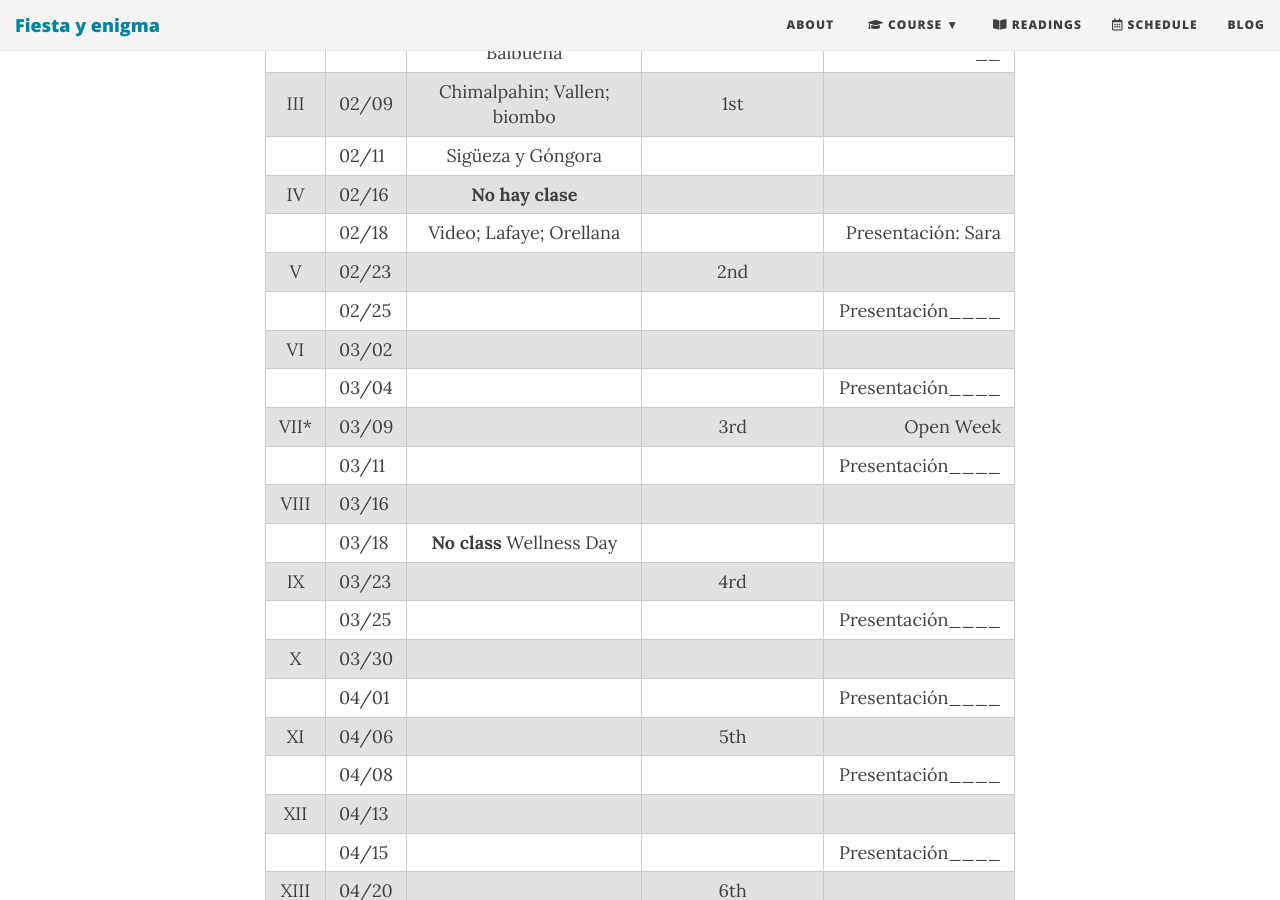
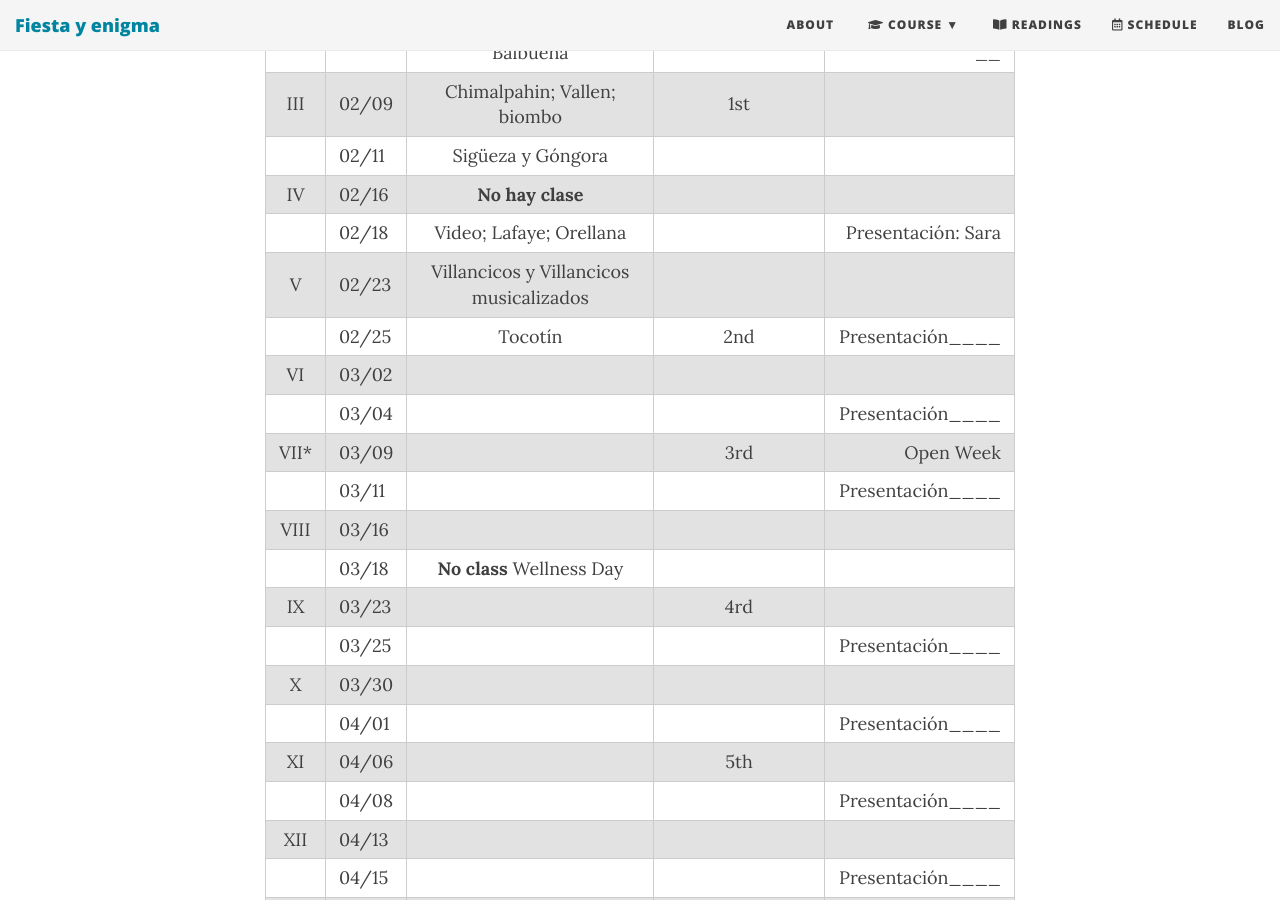
Before and after one commit to Hipomenes/novohispana, a Jekyll site: the page built from calendar.md, in a window 1280 px wide and 900 px high, scrolled down 562 px. Built offline with Jekyll 4.4.1, drawn with Linux system fonts in a browser that asks for light colours; nearby versions of some CDN libraries.

Commit message:
Update calendar.md

```diff
--- a/calendar.md
+++ b/calendar.md
@@ -16,8 +16,8 @@ subtitle: Spring 2021
 |       | 02/11 | Sigüeza y Góngora | |  |
 |  IV   | 02/16 | **No hay clase** | | |
 |       | 02/18 | Video; Lafaye; Orellana | | Presentación: Sara |
-| V     | 02/23 | | 2nd | |
-|       | 02/25 | | | Presentación____ |
+| V     | 02/23 | Villancicos y Villancicos musicalizados |  | |
+|       | 02/25 | Tocotín | 2nd | Presentación____ |
 | VI    | 03/02 | | | |
 |       | 03/04 | | | Presentación____ |
 | VII*  | 03/09 | | 3rd | Open Week |
```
* * * * * * * * *
## What the task asks
Using the records above, give the count of lines with the word "calendar", and write nothing more.

## Reply to the exercise
4